This I feel gets to the heart of Fry’s batting problems in Tests – for the reasons he himself highlighted Fry was particularly nervous when batting for England. It is clear from the comments he made above that he felt that it was unfair to expect players to have to be continually unsure of their place in the England side, and indeed it may have offended his sensibilities as an amateur to have to do so – for Sussex and later Hampshire there was no doubt that if Fry was available, he was playing, a luxury which he would never enjoy for England except for the 1912 tournament when he was virtually picking the side himself – small wonder then that he would enjoy his finest hour on the international stage in those circumstances.
It’s impossible to say how good Fry could have been in Test cricket had he not suffered so much with his mental issues, whether it be nerves, sensitivity or something far more serious, and it’s just as impossible to read detailed studies of his life, such as Wilton’s book, without feeling simultaneously a degree of sadness at the issues Fry was faced with and frustrated at the enormous talent which, in the Test arena at least, remained unfulfilled. Perhaps if he had met and married someone that showed him more support he could have conquered his demons and gone on to even greater things – there are people in life who, no matter how capable they are, require a degree of certification and encouragement in order to give of their best.
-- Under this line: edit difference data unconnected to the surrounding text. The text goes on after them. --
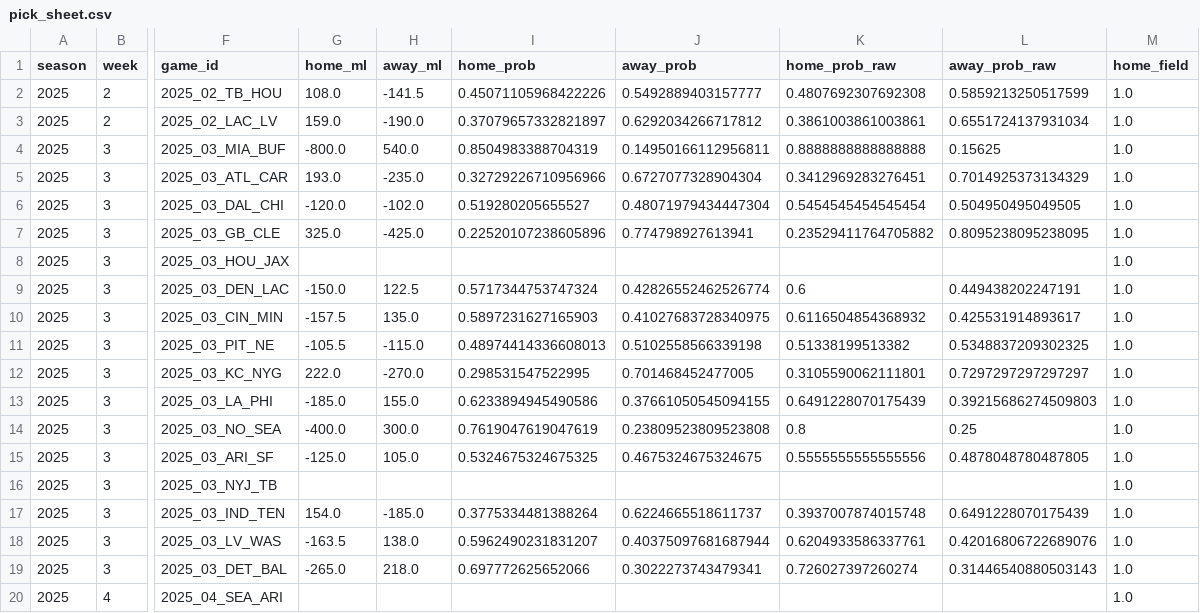
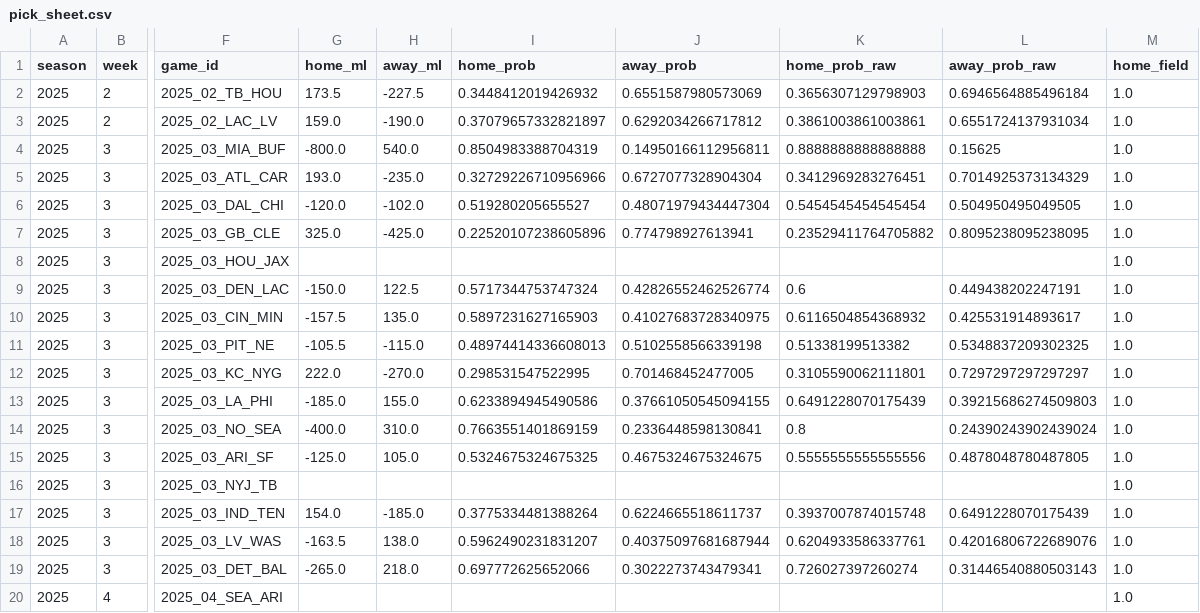
Before and after one commit to VerticalClap/nfl-model, a CSV file: data/pick_sheet.csv, drawn as a sheet; only a part is shown, gaps mark what is left out; the diff names each change by its address in the sheet, - before the commit and + after, or states it on an @@ line.

Commit message:
ensure model columns (fallback) in pick_sheet

```diff
--- a/data/pick_sheet.csv
+++ b/data/pick_sheet.csv
-G2 (home_ml): 108.0
+G2 (home_ml): 173.5
-H2 (away_ml): -141.5
+H2 (away_ml): -227.5
-I2 (home_prob): 0.45071105968422226
+I2 (home_prob): 0.3448412019426932
-J2 (away_prob): 0.5492889403157777
+J2 (away_prob): 0.6551587980573069
-K2 (home_prob_raw): 0.4807692307692308
+K2 (home_prob_raw): 0.3656307129798903
-L2 (away_prob_raw): 0.5859213250517599
+L2 (away_prob_raw): 0.6946564885496184
-H14 (away_ml): 300.0
+H14 (away_ml): 310.0
-I14 (home_prob): 0.7619047619047619
+I14 (home_prob): 0.7663551401869159
-J14 (away_prob): 0.23809523809523808
+J14 (away_prob): 0.2336448598130841
-L14 (away_prob_raw): 0.25
+L14 (away_prob_raw): 0.24390243902439024
```
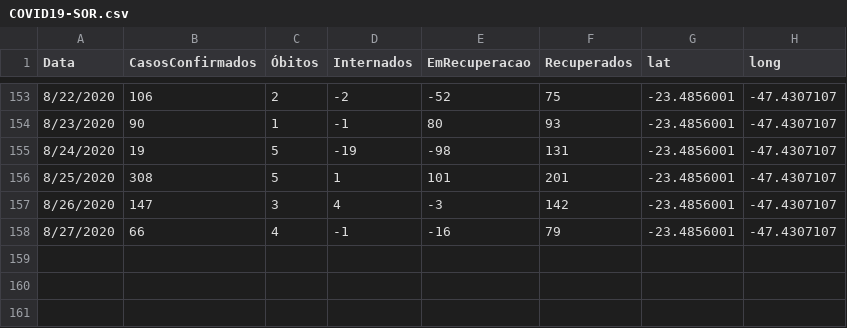
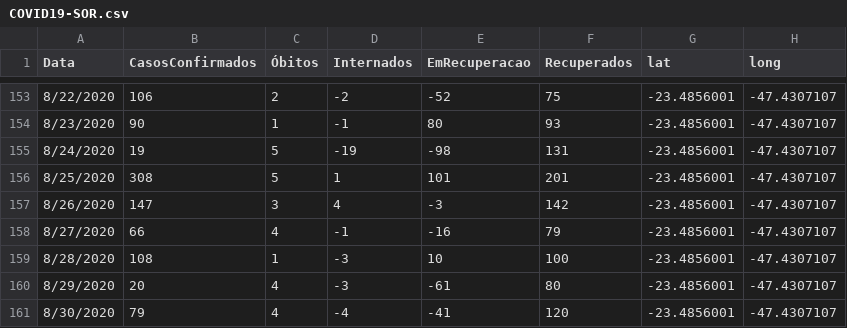
Before and after one commit to evertonenrico/covid-sor, a CSV file: COVID19-SOR.csv, drawn as a sheet; only a part is shown, gaps mark what is left out; the diff names each change by its address in the sheet, - before the commit and + after, or states it on an @@ line.

Commit message:
Update COVID19-SOR.csv

```diff
--- a/COVID19-SOR.csv
+++ b/COVID19-SOR.csv
+row 159: 8/28/2020 | 108 | 1 | -3 | 10 | 100 | -23.4856001 | -47.4307107
+row 160: 8/29/2020 | 20 | 4 | -3 | -61 | 80 | -23.4856001 | -47.4307107
+row 161: 8/30/2020 | 79 | 4 | -4 | -41 | 120 | -23.4856001 | -47.4307107
```
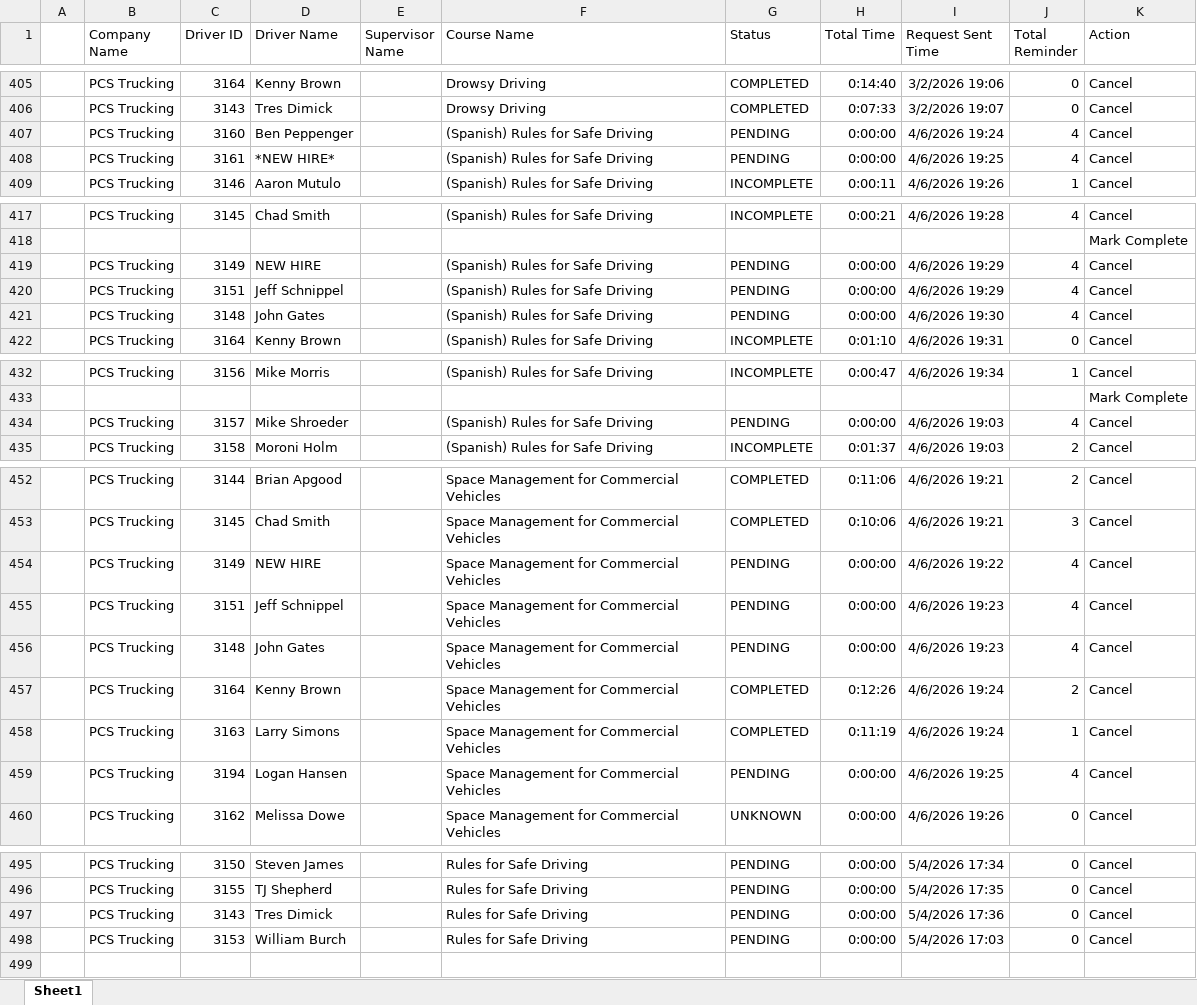
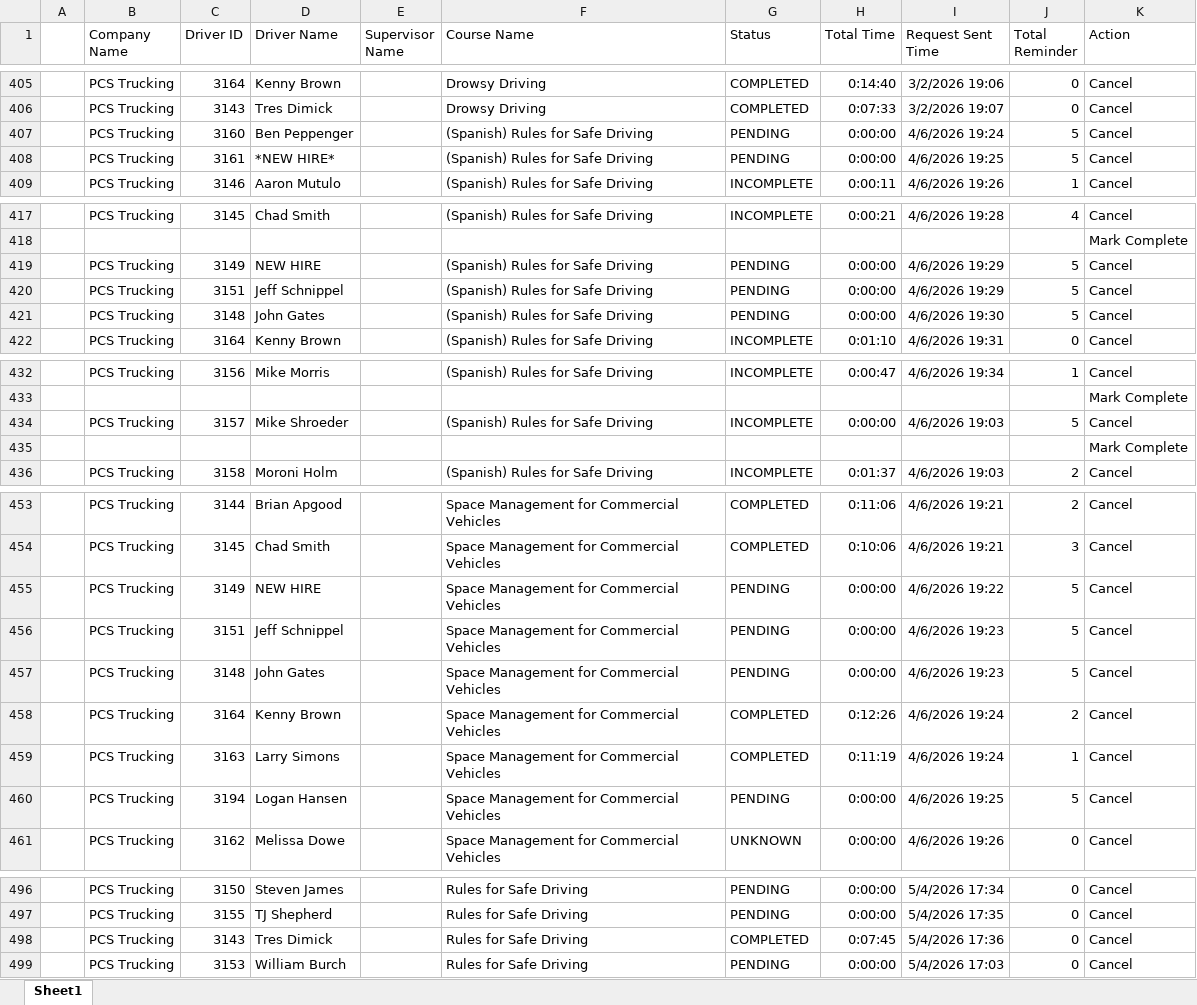
Before and after one commit to jmullins-DEN/PCS-Trucking, an Excel workbook: training.xlsx, sheet Sheet1, drawn as a sheet; only a part is shown, gaps mark what is left out; values as stored, in another font and other column widths than the file's, no borders; addresses are those after the commit; the diff covers the shown part only; the diff names each change by its address in the sheet, - before the commit and + after, or states it on an @@ line.

```diff
--- a/training.xlsx (sheet Sheet1)
+++ b/training.xlsx (sheet Sheet1)
-J407:J408 (Total Reminder): 4
+J407:J408 (Total Reminder): 5
-J419:J421 (Total Reminder): 4
+J419:J421 (Total Reminder): 5
-G434 (Status): PENDING
+G434 (Status): INCOMPLETE
-J434 (Total Reminder): 4
+J434 (Total Reminder): 5
+row 435:  |  |  |  |  |  |  |  |  |  | Mark Complete
-J455:J457 (Total Reminder): 4
+J455:J457 (Total Reminder): 5
-J460 (Total Reminder): 4
+J460 (Total Reminder): 5
-G498 (Status): PENDING
+G498 (Status): COMPLETED
-H498 (Total Time): 0:00:00
+H498 (Total Time): 0:07:45
```
Also changed, not shown: 3 edited cells elsewhere in this sheet, camera_events.xlsx, 1 other file.
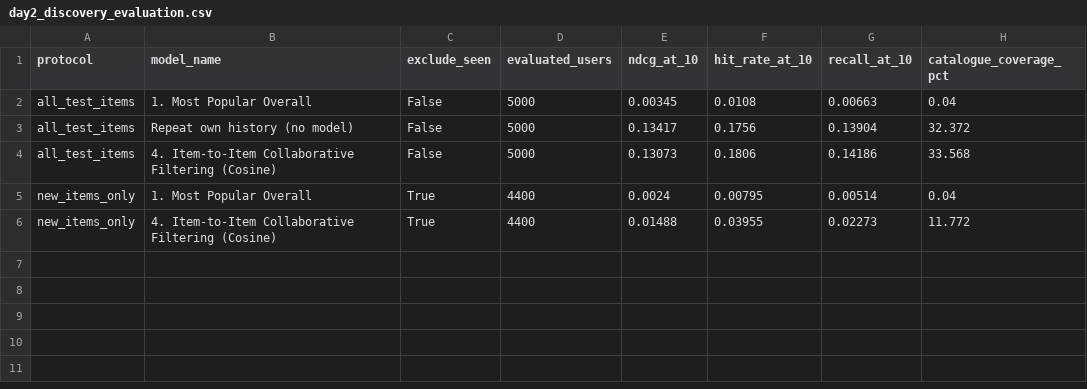
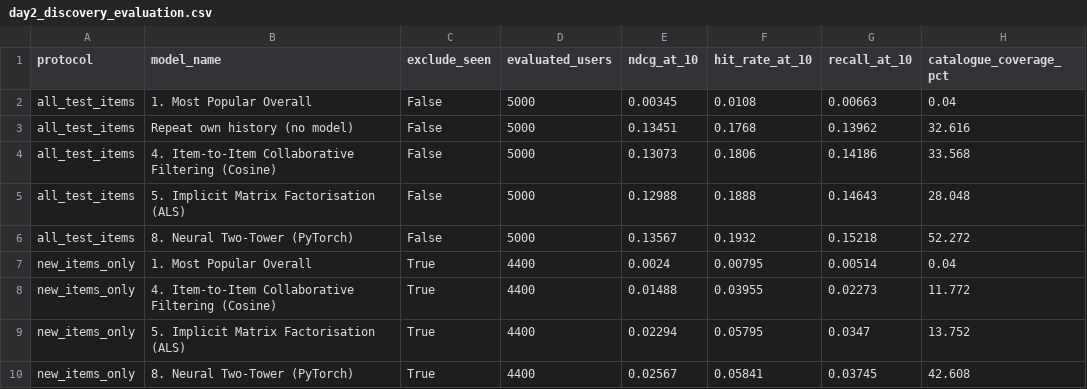
Before and after one commit to SairaF-Dev/Netixsol, a CSV file: Week11/ShopKaro/reports/day2_discovery_evaluation.csv, drawn as a sheet.

Commit message:
ShopKaro: neural two-tower, cold-start, deterministic eval

```diff
--- a/Week11/ShopKaro/reports/day2_discovery_evaluation.csv
+++ b/Week11/ShopKaro/reports/day2_discovery_evaluation.csv
@@ -2,5 +2,9 @@ protocol,model_name,exclude_seen,evaluated_users,ndcg_at_10,hit_rate_at_10,recal
 all_test_items,1. Most Popular Overall,False,5000,0.00345,0.0108,0.00663,0.04
-all_test_items,Repeat own history (no model),False,5000,0.13417,0.1756,0.13904,32.372
+all_test_items,Repeat own history (no model),False,5000,0.13451,0.1768,0.13962,32.616
 all_test_items,4. Item-to-Item Collaborative Filtering (Cosine),False,5000,0.13073,0.1806,0.14186,33.568
+all_test_items,5. Implicit Matrix Factorisation (ALS),False,5000,0.12988,0.1888,0.14643,28.048
+all_test_items,8. Neural Two-Tower (PyTorch),False,5000,0.13567,0.1932,0.15218,52.272
 new_items_only,1. Most Popular Overall,True,4400,0.0024,0.00795,0.00514,0.04
 new_items_only,4. Item-to-Item Collaborative Filtering (Cosine),True,4400,0.01488,0.03955,0.02273,11.772
+new_items_only,5. Implicit Matrix Factorisation (ALS),True,4400,0.02294,0.05795,0.0347,13.752
+new_items_only,8. Neural Two-Tower (PyTorch),True,4400,0.02567,0.05841,0.03745,42.608
```
Also changed, not shown: Week11/ShopKaro/reports/day2_model_comparison.csv, 18 other files.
Ultimately this might also explain Fry’s need to embellish stories of his derring-do when by any standards he had already found, as he put it in the title of his autobiography, a life worth living.